Milton’s City Council on May 18 approved an amended Emergency Ordinance that paves the way for a return to something closer to normal, part of steady progress allowing for the resumption of policy-making, regulatory and other key government functions.
Even during the COVID-19 pandemic and related local emergency, the City government has functioned effectively and efficiently. Community Development Director Parag Agrawal, for instance, noted that his department has seen an increase of 10 to 15 percent in activity for things like inspections and permits. Yet there have been notable limits like closing City offices to public access, restricting park use, halting recreation programs and not holding various board and committee meetings.
On Monday, the City Council unanimously passed an amended Emergency Ordinance that – among other aspects – includes the passage of what Emergency Manager Matt Marietta called the “Milton Reopening Plan.” This approach is based on CDC guidelines and other federal guidelines, as well as the direction of Gov. Brian Kemp’s Executive Orders. The aim is for Milton’s approach to be no more strict and no more lenient than the state’s approach, explained City Attorney Ken Jarrard.
The plan calls for a phased approach. Phase One, which now takes effect, allows for limited gatherings of City employees and affirms the reopening of “active” components of City parks, as was done recently. Perhaps most significantly, it ends restrictions in past Emergency Ordinances that had prevented groups like Milton’s Design Review Board, Board of Zoning Appeals, and other committees from meeting and voting.

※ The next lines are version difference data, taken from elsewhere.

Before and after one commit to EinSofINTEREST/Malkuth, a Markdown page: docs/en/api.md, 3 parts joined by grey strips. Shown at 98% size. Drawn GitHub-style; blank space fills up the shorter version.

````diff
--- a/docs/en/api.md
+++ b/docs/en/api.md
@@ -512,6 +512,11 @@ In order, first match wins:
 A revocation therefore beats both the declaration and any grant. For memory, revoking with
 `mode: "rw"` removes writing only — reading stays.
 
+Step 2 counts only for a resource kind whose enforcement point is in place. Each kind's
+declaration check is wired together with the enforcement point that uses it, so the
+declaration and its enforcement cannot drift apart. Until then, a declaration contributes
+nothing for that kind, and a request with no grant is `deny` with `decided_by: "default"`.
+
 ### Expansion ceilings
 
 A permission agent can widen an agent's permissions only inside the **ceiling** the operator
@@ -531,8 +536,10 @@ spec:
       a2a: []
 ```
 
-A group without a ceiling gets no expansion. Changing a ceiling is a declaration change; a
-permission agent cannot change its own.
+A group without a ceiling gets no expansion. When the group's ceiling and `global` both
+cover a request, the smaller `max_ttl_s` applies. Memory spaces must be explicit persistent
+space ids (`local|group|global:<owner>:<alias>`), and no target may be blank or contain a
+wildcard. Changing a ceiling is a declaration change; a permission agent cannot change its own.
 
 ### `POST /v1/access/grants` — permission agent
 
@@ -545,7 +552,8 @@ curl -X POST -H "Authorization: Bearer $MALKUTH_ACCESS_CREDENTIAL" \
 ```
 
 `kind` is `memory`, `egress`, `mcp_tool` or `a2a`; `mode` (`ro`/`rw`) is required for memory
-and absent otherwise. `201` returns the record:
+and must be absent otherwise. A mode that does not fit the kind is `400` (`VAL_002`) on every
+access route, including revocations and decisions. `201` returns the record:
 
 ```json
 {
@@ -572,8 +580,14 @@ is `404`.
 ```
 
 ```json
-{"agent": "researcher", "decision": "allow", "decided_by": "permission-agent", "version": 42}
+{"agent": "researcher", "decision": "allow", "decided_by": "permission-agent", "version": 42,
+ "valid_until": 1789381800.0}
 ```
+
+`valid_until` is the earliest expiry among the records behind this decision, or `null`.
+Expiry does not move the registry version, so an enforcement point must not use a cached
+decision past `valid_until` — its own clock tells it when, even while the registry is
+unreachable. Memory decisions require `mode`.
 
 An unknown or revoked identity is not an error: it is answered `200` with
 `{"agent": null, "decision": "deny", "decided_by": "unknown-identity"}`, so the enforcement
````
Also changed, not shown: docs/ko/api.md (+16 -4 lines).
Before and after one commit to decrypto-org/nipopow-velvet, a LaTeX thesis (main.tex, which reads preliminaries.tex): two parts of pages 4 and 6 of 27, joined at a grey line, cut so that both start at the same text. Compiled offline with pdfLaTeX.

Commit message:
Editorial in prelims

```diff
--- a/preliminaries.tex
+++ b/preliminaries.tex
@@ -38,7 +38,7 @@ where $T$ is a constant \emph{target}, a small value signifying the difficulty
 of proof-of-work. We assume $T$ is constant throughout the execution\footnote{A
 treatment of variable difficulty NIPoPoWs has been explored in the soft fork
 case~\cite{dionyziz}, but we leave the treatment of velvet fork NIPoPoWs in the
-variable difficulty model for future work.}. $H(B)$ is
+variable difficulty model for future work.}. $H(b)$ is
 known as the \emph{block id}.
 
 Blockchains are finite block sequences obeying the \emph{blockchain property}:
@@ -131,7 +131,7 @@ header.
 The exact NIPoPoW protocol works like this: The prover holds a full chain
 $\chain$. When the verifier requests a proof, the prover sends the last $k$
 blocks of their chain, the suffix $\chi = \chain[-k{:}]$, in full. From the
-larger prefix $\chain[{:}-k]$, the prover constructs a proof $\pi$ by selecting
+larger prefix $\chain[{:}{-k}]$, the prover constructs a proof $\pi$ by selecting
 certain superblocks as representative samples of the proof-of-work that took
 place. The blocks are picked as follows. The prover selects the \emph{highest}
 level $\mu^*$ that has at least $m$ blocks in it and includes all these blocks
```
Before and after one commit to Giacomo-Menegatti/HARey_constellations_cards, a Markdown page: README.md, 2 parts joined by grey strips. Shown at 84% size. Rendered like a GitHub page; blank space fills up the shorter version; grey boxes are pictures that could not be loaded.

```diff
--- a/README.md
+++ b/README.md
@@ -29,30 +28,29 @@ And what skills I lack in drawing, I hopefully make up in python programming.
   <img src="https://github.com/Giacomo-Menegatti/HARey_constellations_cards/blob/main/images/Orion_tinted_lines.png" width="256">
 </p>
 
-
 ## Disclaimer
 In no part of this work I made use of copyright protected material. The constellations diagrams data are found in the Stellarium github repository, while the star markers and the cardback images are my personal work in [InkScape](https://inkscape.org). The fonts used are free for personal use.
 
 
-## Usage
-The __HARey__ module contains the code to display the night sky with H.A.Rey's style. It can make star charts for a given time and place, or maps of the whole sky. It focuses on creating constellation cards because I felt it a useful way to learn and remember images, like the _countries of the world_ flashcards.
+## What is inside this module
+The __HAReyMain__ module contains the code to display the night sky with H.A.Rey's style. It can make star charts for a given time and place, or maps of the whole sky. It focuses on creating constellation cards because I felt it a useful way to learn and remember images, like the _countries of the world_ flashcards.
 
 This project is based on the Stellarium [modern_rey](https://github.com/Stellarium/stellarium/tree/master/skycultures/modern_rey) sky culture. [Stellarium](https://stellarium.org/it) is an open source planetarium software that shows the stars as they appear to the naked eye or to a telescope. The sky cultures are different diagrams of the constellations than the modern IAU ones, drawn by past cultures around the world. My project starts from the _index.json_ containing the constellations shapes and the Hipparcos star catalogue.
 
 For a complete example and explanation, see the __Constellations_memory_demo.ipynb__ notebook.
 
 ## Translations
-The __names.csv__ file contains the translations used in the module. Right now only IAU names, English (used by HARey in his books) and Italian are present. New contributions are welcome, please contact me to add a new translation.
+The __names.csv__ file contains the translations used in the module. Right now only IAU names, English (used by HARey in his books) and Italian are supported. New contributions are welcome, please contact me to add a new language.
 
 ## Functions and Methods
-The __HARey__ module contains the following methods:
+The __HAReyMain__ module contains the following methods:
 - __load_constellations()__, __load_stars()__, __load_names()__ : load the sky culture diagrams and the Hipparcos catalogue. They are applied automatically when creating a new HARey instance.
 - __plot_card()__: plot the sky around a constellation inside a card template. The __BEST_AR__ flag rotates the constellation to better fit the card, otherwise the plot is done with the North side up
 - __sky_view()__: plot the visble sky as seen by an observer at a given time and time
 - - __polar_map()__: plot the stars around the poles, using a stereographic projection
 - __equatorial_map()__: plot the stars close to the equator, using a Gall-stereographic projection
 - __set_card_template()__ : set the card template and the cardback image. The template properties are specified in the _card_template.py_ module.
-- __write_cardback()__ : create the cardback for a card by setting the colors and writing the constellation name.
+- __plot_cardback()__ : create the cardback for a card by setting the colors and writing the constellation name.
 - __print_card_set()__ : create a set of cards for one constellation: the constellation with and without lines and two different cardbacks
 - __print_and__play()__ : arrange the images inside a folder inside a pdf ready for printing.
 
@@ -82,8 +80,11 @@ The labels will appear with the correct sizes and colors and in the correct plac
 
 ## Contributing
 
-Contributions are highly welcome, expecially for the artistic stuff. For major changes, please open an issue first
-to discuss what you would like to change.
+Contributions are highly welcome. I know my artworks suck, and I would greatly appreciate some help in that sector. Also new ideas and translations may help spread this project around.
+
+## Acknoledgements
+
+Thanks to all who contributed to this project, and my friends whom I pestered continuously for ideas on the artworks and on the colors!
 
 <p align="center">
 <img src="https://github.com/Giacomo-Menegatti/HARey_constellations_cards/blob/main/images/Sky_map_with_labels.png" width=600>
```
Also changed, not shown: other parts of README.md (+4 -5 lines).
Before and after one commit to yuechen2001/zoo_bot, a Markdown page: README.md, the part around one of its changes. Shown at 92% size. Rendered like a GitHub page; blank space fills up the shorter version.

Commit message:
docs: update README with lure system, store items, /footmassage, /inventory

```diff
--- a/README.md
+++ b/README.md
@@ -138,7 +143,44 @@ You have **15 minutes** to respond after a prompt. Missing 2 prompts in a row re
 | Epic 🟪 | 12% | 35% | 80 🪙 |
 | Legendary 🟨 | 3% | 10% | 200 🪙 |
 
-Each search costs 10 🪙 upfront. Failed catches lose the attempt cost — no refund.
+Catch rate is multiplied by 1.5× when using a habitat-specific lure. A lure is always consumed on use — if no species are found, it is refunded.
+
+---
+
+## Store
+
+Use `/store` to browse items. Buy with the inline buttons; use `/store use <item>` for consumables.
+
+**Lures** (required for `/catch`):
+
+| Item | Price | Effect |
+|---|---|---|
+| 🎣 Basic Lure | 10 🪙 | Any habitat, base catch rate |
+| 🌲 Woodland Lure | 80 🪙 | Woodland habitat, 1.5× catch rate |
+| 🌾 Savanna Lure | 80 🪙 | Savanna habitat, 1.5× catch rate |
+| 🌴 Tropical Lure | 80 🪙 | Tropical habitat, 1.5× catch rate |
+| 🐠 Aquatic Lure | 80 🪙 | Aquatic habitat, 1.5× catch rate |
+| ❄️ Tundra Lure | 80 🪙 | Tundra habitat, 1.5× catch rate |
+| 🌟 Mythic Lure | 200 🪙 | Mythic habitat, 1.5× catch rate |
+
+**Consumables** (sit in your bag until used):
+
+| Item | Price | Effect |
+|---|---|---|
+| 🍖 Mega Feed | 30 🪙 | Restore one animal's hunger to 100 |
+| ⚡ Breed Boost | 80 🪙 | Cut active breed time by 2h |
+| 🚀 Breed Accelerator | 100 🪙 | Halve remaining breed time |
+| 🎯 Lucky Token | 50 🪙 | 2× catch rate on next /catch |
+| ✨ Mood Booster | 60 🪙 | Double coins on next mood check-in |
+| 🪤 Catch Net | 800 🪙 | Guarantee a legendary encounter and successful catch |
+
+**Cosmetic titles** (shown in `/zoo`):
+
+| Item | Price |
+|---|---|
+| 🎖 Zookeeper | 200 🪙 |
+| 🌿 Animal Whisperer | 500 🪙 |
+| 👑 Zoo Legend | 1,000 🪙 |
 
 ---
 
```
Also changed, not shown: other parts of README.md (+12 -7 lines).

Phase Two tentatively could take effect after June 12 – when the City’s Emergency Ordinance and the state public health emergency declared by Gov. Kemp are set to expire – so long as there is not evidence of a rebound in COVID-19. It would allow increased in-person activity in City Hall and more Parks and Recreation offerings, though core facilities would remain closed to the public and social distancing would continue be encouraged.
There’s no estimated date yet for Phase Three, which permits the resumption of City events and regular operations at City Hall. Phase Four would be a complete return to normal.
Passage of the Milton Reopening Plan was part of the overall amended Emergency Ordinance. This measure extends previously approval Mayoral declarations tied to the emergency, such as letting restaurants sell to-go beer and wine and establishments to erect certain temporary signage. And it doesn’t include previous language restricting certain public hearings and decisions on regulatory permit issues, zoning, strategic planning and other measures.
The Ordinance also gives the City more flexibility to modify rules related to citizens’ official interactions with the Council. For example, people might now be able to email comments to the Council that could be read into the record without having to attend meetings in person.
Lastly, the Ordinance waives the 15% fee the City’s Parks and Recreation Department usually charges sports program providers (to offset costs related to field maintenance and other matters) related to the largely canceled spring season.
Some of the most spirited discussion followed Public Works Director Robert Drewry’s discussion of plans to create a walking trail in the “North Woods” of the former Milton Country Club.
Most of the City-owned property has been set aside for the “passive use” – meaning no major buildings, courts, or other structures. Last August, the Council approved a master plan for the Milton Country Club laying out what it will look like and how it will be used.
Right now, Drewry noted, the property is not open to the public due to numerous hazards that render it unsafe. He pointed specifically to bridge and storm system failures, among other issues.
The City plans to put the first phases of the project out for bid in the next few weeks, with work on it starting this summer. Phase 1A calls for repurposing parts of the existing cart path, filling in gaps in the trail and various other measures. Phase 1B puts in a sidepath along Dinsmore Road.
Several Council members asked if portions of the property could open to people sooner than others. Drewry said, for safety and construction reasons, that may be challenging.
Two special guests spoke at Monday’s meeting – Cambridge High Principal Kim Premoli and Milton High Principal Brian Jones, the heads of the two public high schools in Milton – in conjunction with a Council-approved proclamation honoring high school graduates in the City.
The proclamation recognized seniors who “have worked diligently and excelled during their academic careers” and those who “have consistently shown exemplary character and been credits to our community.”
The Council also unanimously approved a number of other measures, including:
The City Council’s next meeting is scheduled for June 1.